● **WORK REQUEST**: Write each entry out again verbatim, pictures excluded.

[Opening PROVIDED MATERIAL section]

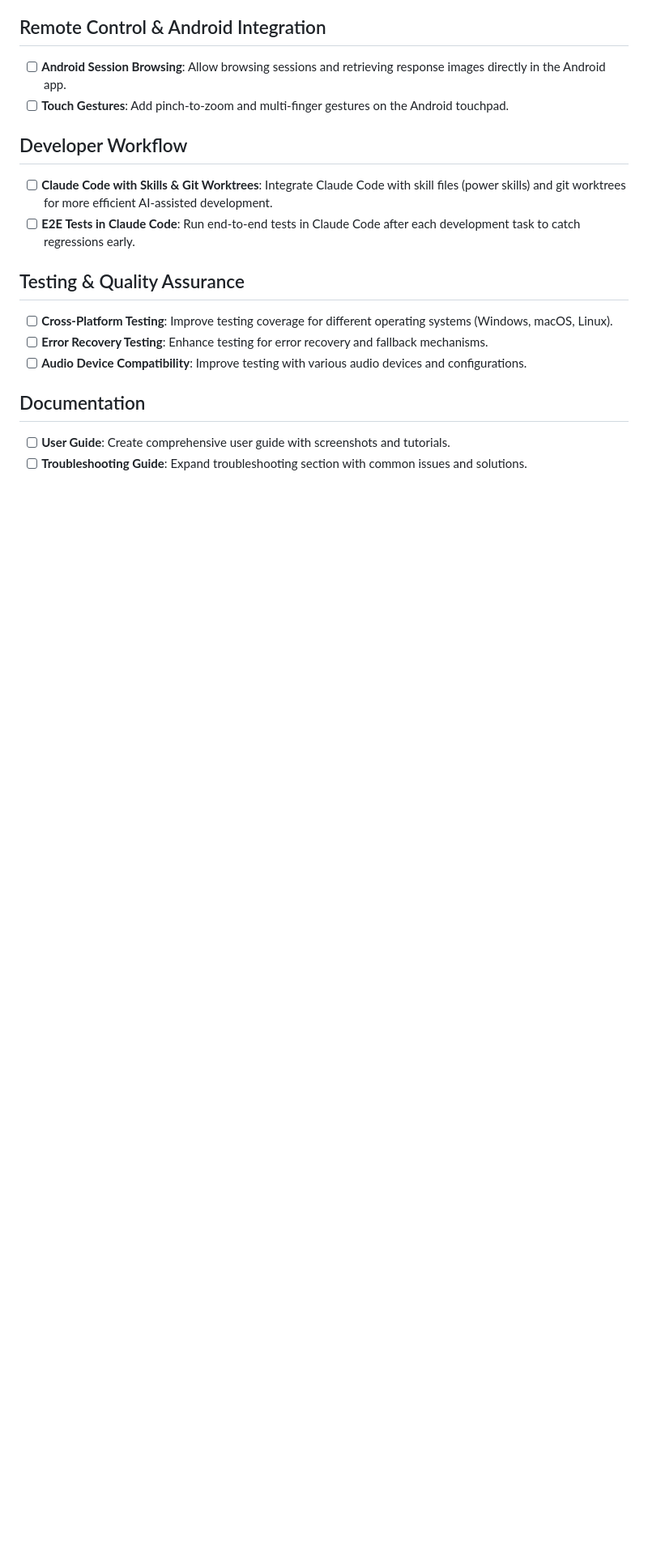
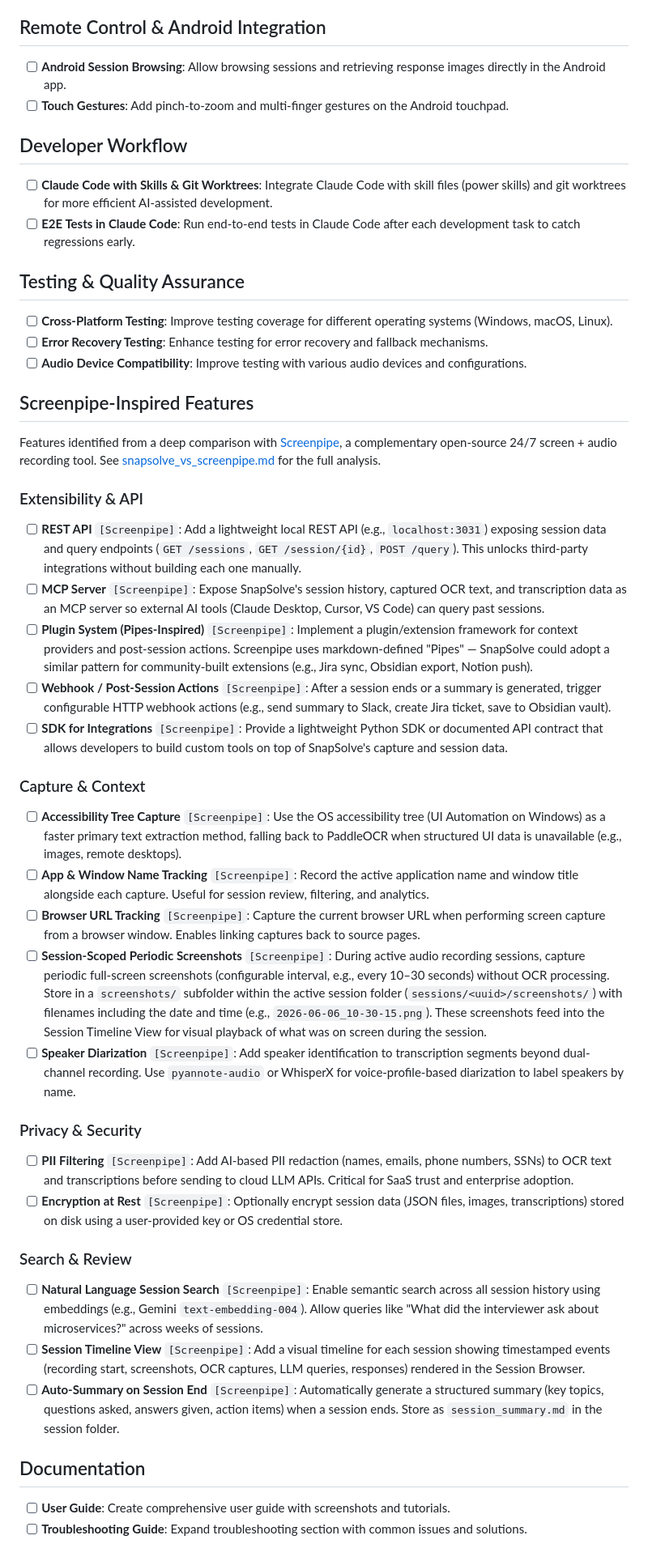
Before and after one commit to ahmedyarub/SnapSolve, a Markdown page: docs/TODO.md, the part around one of its changes. Shown at 81% size. Rendered like a GitHub page; blank space fills up the shorter version.

Commit message:
Include new features inspired by Screenpipe

```diff
--- a/docs/TODO.md
+++ b/docs/TODO.md
@@ -54,6 +54,33 @@ This document tracks planned features, enhancements, and known issues that need
 - [ ] **Error Recovery Testing**: Enhance testing for error recovery and fallback mechanisms.
 - [ ] **Audio Device Compatibility**: Improve testing with various audio devices and configurations.
 
+## Screenpipe-Inspired Features
+
+Features identified from a deep comparison with [Screenpipe](https://github.com/screenpipe/screenpipe), a complementary open-source 24/7 screen + audio recording tool. See [snapsolve_vs_screenpipe.md](../docs/snapsolve_vs_screenpipe.md) for the full analysis.
+
+### Extensibility & API
+- [ ] **REST API** `[Screenpipe]`: Add a lightweight local REST API (e.g., `localhost:3031`) exposing session data and query endpoints (`GET /sessions`, `GET /session/{id}`, `POST /query`). This unlocks third-party integrations without building each one manually.
+- [ ] **MCP Server** `[Screenpipe]`: Expose SnapSolve's session history, captured OCR text, and transcription data as an MCP server so external AI tools (Claude Desktop, Cursor, VS Code) can query past sessions.
+- [ ] **Plugin System (Pipes-Inspired)** `[Screenpipe]`: Implement a plugin/extension framework for context providers and post-session actions. Screenpipe uses markdown-defined "Pipes" — SnapSolve could adopt a similar pattern for community-built extensions (e.g., Jira sync, Obsidian export, Notion push).
+- [ ] **Webhook / Post-Session Actions** `[Screenpipe]`: After a session ends or a summary is generated, trigger configurable HTTP webhook actions (e.g., send summary to Slack, create Jira ticket, save to Obsidian vault).
+- [ ] **SDK for Integrations** `[Screenpipe]`: Provide a lightweight Python SDK or documented API contract that allows developers to build custom tools on top of SnapSolve's capture and session data.
+
+### Capture & Context
+- [ ] **Accessibility Tree Capture** `[Screenpipe]`: Use the OS accessibility tree (UI Automation on Windows) as a faster primary text extraction method, falling back to PaddleOCR when structured UI data is unavailable (e.g., images, remote desktops).
+- [ ] **App & Window Name Tracking** `[Screenpipe]`: Record the active application name and window title alongside each capture. Useful for session review, filtering, and analytics.
+- [ ] **Browser URL Tracking** `[Screenpipe]`: Capture the current browser URL when performing screen capture from a browser window. Enables linking captures back to source pages.
+- [ ] **Session-Scoped Periodic Screenshots** `[Screenpipe]`: During active audio recording sessions, capture periodic full-screen screenshots (configurable interval, e.g., every 10–30 seconds) without OCR processing. Store in a `screenshots/` subfolder within the active session folder (`sessions/<uuid>/screenshots/`) with filenames including the date and time (e.g., `2026-06-06_10-30-15.png`). These screenshots feed into the Session Timeline View for visual playback of what was on screen during the session.
+- [ ] **Speaker Diarization** `[Screenpipe]`: Add speaker identification to transcription segments beyond dual-channel recording. Use `pyannote-audio` or WhisperX for voice-profile-based diarization to label speakers by name.
+
+### Privacy & Security
+- [ ] **PII Filtering** `[Screenpipe]`: Add AI-based PII redaction (names, emails, phone numbers, SSNs) to OCR text and transcriptions before sending to cloud LLM APIs. Critical for SaaS trust and enterprise adoption.
+- [ ] **Encryption at Rest** `[Screenpipe]`: Optionally encrypt session data (JSON files, images, transcriptions) stored on disk using a user-provided key or OS credential store.
+
+### Search & Review
+- [ ] **Natural Language Session Search** `[Screenpipe]`: Enable semantic search across all session history using embeddings (e.g., Gemini `text-embedding-004`). Allow queries like "What did the interviewer ask about microservices?" across weeks of sessions.
+- [ ] **Session Timeline View** `[Screenpipe]`: Add a visual timeline for each session showing timestamped events (recording start, screenshots, OCR captures, LLM queries, responses) rendered in the Session Browser.
+- [ ] **Auto-Summary on Session End** `[Screenpipe]`: Automatically generate a structured summary (key topics, questions asked, answers given, action items) when a session ends. Store as `session_summary.md` in the session folder.
+
 ## Documentation
 - [ ] **User Guide**: Create comprehensive user guide with screenshots and tutorials.
 - [ ] **Troubleshooting Guide**: Expand troubleshooting section with common issues and solutions.
```
Also changed, not shown: other parts of docs/TODO.md (+1 -1 lines).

[Closing PROVIDED MATERIAL section]

● **OUTPUT OF THE EXERCISE**:
Before and after one commit to ahmedyarub/SnapSolve, a Markdown page: docs/TODO.md, the part around one of its changes. Shown at 81% size. Rendered like a GitHub page; blank space fills up the shorter version.

Commit message:
Include new features inspired by Screenpipe

```diff
--- a/docs/TODO.md
+++ b/docs/TODO.md
@@ -54,6 +54,33 @@ This document tracks planned features, enhancements, and known issues that need
 - [ ] **Error Recovery Testing**: Enhance testing for error recovery and fallback mechanisms.
 - [ ] **Audio Device Compatibility**: Improve testing with various audio devices and configurations.
 
+## Screenpipe-Inspired Features
+
+Features identified from a deep comparison with [Screenpipe](https://github.com/screenpipe/screenpipe), a complementary open-source 24/7 screen + audio recording tool. See [snapsolve_vs_screenpipe.md](../docs/snapsolve_vs_screenpipe.md) for the full analysis.
+
+### Extensibility & API
+- [ ] **REST API** `[Screenpipe]`: Add a lightweight local REST API (e.g., `localhost:3031`) exposing session data and query endpoints (`GET /sessions`, `GET /session/{id}`, `POST /query`). This unlocks third-party integrations without building each one manually.
+- [ ] **MCP Server** `[Screenpipe]`: Expose SnapSolve's session history, captured OCR text, and transcription data as an MCP server so external AI tools (Claude Desktop, Cursor, VS Code) can query past sessions.
+- [ ] **Plugin System (Pipes-Inspired)** `[Screenpipe]`: Implement a plugin/extension framework for context providers and post-session actions. Screenpipe uses markdown-defined "Pipes" — SnapSolve could adopt a similar pattern for community-built extensions (e.g., Jira sync, Obsidian export, Notion push).
+- [ ] **Webhook / Post-Session Actions** `[Screenpipe]`: After a session ends or a summary is generated, trigger configurable HTTP webhook actions (e.g., send summary to Slack, create Jira ticket, save to Obsidian vault).
+- [ ] **SDK for Integrations** `[Screenpipe]`: Provide a lightweight Python SDK or documented API contract that allows developers to build custom tools on top of SnapSolve's capture and session data.
+
+### Capture & Context
+- [ ] **Accessibility Tree Capture** `[Screenpipe]`: Use the OS accessibility tree (UI Automation on Windows) as a faster primary text extraction method, falling back to PaddleOCR when structured UI data is unavailable (e.g., images, remote desktops).
+- [ ] **App & Window Name Tracking** `[Screenpipe]`: Record the active application name and window title alongside each capture. Useful for session review, filtering, and analytics.
+- [ ] **Browser URL Tracking** `[Screenpipe]`: Capture the current browser URL when performing screen capture from a browser window. Enables linking captures back to source pages.
+- [ ] **Session-Scoped Periodic Screenshots** `[Screenpipe]`: During active audio recording sessions, capture periodic full-screen screenshots (configurable interval, e.g., every 10–30 seconds) without OCR processing. Store in a `screenshots/` subfolder within the active session folder (`sessions/<uuid>/screenshots/`) with filenames including the date and time (e.g., `2026-06-06_10-30-15.png`). These screenshots feed into the Session Timeline View for visual playback of what was on screen during the session.
+- [ ] **Speaker Diarization** `[Screenpipe]`: Add speaker identification to transcription segments beyond dual-channel recording. Use `pyannote-audio` or WhisperX for voice-profile-based diarization to label speakers by name.
+
+### Privacy & Security
+- [ ] **PII Filtering** `[Screenpipe]`: Add AI-based PII redaction (names, emails, phone numbers, SSNs) to OCR text and transcriptions before sending to cloud LLM APIs. Critical for SaaS trust and enterprise adoption.
+- [ ] **Encryption at Rest** `[Screenpipe]`: Optionally encrypt session data (JSON files, images, transcriptions) stored on disk using a user-provided key or OS credential store.
+
+### Search & Review
+- [ ] **Natural Language Session Search** `[Screenpipe]`: Enable semantic search across all session history using embeddings (e.g., Gemini `text-embedding-004`). Allow queries like "What did the interviewer ask about microservices?" across weeks of sessions.
+- [ ] **Session Timeline View** `[Screenpipe]`: Add a visual timeline for each session showing timestamped events (recording start, screenshots, OCR captures, LLM queries, responses) rendered in the Session Browser.
+- [ ] **Auto-Summary on Session End** `[Screenpipe]`: Automatically generate a structured summary (key topics, questions asked, answers given, action items) when a session ends. Store as `session_summary.md` in the session folder.
+
 ## Documentation
 - [ ] **User Guide**: Create comprehensive user guide with screenshots and tutorials.
 - [ ] **Troubleshooting Guide**: Expand troubleshooting section with common issues and solutions.
```
Also changed, not shown: other parts of docs/TODO.md (+1 -1 lines).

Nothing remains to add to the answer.